Wednesday, September 05, 2007

Common Sense

Everyone is talking, but no one is listening.

Hard to understand how we are going to correct our problems without building a House to represent all of us.

Two hundred and twenty years ago at this point in the Constitutional Convention, the founders in Philadelphia had settled on a simple ratio to be used to represent We the People. The ratio at this time, in early September 1787, was 1 Representative for every 40,000 inhabitants in a state (3/5 representation for slaves).

On 17 September, Washington and the others would make the change to 30,000 - but see how simple and straightforward numbers are? They de-politicize the most political issue - representing We the People in Congress.

And being simple in our rules of government can be a virtue - as it was to the founders. Thomas Paine, writing in 1776 at the very beginning of the cause of constitutional government - meaning one written for all to read - argued for simplicity in government in his pamphlet Common Sense -

"I draw my idea of the form of government from a principle in nature, which no art can overturn, viz. that the more simple any thing is, the less liable it is to be disordered, and the easier repaired when disordered."

We the People are in need of a simple solution - like a government organized according to its Constitution, which in our case is: "The Number of Representatives shall not exceed one for every thirty Thousand." (Article 1)

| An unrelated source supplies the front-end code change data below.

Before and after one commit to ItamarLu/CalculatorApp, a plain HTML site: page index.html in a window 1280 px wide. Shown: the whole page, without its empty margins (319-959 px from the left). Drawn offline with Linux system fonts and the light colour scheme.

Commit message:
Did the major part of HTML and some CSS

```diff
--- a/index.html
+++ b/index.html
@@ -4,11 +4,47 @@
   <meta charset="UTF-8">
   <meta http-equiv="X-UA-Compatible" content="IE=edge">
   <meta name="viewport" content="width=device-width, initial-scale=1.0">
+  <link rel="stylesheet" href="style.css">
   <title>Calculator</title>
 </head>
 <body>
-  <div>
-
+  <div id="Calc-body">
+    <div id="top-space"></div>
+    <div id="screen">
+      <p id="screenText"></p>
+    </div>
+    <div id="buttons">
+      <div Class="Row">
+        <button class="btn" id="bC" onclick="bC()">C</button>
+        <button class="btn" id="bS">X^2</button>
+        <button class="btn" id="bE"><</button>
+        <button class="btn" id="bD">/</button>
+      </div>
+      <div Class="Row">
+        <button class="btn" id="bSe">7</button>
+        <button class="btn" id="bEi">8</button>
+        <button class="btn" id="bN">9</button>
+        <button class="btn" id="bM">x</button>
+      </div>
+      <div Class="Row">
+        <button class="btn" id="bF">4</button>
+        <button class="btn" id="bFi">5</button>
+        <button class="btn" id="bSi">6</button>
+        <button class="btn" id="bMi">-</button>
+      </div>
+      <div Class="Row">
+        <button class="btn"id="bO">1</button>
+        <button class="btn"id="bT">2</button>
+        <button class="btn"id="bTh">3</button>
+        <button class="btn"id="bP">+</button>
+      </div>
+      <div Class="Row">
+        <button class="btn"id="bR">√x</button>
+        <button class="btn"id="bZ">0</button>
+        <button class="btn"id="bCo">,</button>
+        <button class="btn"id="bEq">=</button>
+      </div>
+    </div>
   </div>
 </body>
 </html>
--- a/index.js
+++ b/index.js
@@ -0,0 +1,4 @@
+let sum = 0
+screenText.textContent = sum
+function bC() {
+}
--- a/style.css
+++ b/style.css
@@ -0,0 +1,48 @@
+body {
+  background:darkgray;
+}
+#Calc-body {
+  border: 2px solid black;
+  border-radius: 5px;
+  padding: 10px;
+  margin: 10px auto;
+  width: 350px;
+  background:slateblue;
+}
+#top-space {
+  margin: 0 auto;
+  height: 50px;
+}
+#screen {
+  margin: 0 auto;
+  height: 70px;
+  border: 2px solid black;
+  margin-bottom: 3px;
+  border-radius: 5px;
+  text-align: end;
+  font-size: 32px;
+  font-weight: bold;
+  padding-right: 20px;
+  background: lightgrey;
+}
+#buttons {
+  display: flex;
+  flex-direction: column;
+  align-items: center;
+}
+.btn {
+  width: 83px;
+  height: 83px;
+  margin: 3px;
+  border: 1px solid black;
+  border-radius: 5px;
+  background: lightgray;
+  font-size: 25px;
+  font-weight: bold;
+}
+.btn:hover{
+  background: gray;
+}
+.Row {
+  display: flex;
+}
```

That is what it says, and of course we can amend it, but wouldn't it be interesting if we actually did what our Constitution said to do?

But hey? - Why bother representing We the People in Congress? How could that make a difference?

Labels: , ,